Give a faithful, exact copy of all entries, minus the images.

══════

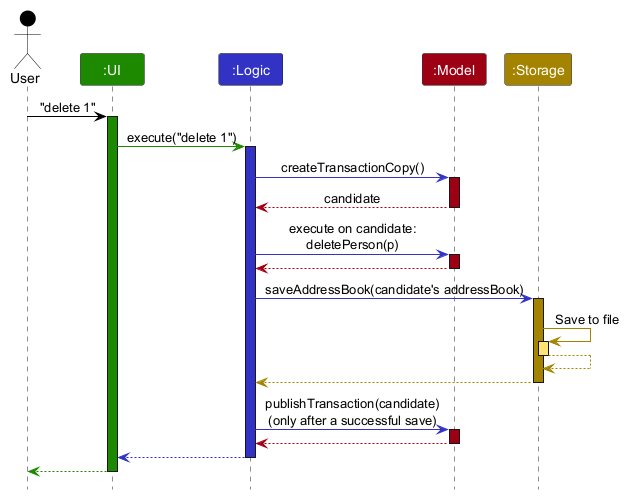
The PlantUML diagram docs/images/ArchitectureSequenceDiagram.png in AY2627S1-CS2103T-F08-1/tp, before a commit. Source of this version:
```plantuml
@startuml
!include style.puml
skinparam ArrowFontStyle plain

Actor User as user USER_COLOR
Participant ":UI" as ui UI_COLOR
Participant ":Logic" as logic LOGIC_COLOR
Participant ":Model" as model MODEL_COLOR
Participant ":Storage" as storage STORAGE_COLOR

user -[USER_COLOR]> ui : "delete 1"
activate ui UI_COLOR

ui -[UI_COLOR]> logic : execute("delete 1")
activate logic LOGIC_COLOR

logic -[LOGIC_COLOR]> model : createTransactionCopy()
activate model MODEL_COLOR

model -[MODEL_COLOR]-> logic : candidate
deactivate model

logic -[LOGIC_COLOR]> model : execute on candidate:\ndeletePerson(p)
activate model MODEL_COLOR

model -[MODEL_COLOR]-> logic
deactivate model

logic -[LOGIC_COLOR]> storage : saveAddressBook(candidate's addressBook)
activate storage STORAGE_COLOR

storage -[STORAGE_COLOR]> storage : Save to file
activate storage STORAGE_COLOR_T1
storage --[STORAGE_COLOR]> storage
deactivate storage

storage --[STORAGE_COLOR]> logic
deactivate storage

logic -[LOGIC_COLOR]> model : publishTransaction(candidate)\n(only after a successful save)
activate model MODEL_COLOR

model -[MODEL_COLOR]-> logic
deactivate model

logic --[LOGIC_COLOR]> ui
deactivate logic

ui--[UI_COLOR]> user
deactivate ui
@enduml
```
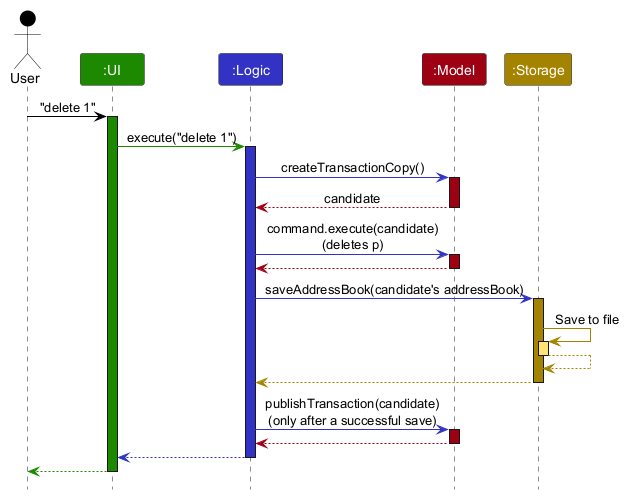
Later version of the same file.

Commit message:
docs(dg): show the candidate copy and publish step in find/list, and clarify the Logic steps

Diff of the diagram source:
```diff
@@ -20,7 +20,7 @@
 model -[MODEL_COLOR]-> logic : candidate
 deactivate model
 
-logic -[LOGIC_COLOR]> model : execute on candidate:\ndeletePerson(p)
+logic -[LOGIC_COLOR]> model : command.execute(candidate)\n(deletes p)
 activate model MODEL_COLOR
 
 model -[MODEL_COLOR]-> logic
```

══════

REPLY
The PlantUML diagram docs/images/ArchitectureSequenceDiagram.png in AY2627S1-CS2103T-F08-1/tp, before a commit. Source of this version:
```plantuml
@startuml
!include style.puml
skinparam ArrowFontStyle plain

Actor User as user USER_COLOR
Participant ":UI" as ui UI_COLOR
Participant ":Logic" as logic LOGIC_COLOR
Participant ":Model" as model MODEL_COLOR
Participant ":Storage" as storage STORAGE_COLOR

user -[USER_COLOR]> ui : "delete 1"
activate ui UI_COLOR

ui -[UI_COLOR]> logic : execute("delete 1")
activate logic LOGIC_COLOR

logic -[LOGIC_COLOR]> model : createTransactionCopy()
activate model MODEL_COLOR

model -[MODEL_COLOR]-> logic : candidate
deactivate model

logic -[LOGIC_COLOR]> model : execute on candidate:\ndeletePerson(p)
activate model MODEL_COLOR

model -[MODEL_COLOR]-> logic
deactivate model

logic -[LOGIC_COLOR]> storage : saveAddressBook(candidate's addressBook)
activate storage STORAGE_COLOR

storage -[STORAGE_COLOR]> storage : Save to file
activate storage STORAGE_COLOR_T1
storage --[STORAGE_COLOR]> storage
deactivate storage

storage --[STORAGE_COLOR]> logic
deactivate storage

logic -[LOGIC_COLOR]> model : publishTransaction(candidate)\n(only after a successful save)
activate model MODEL_COLOR

model -[MODEL_COLOR]-> logic
deactivate model

logic --[LOGIC_COLOR]> ui
deactivate logic

ui--[UI_COLOR]> user
deactivate ui
@enduml
```
Later version of the same file.

Commit message:
docs(dg): show the candidate copy and publish step in find/list, and clarify the Logic steps

Diff of the diagram source:
```diff
@@ -20,7 +20,7 @@
 model -[MODEL_COLOR]-> logic : candidate
 deactivate model
 
-logic -[LOGIC_COLOR]> model : execute on candidate:\ndeletePerson(p)
+logic -[LOGIC_COLOR]> model : command.execute(candidate)\n(deletes p)
 activate model MODEL_COLOR
 
 model -[MODEL_COLOR]-> logic
```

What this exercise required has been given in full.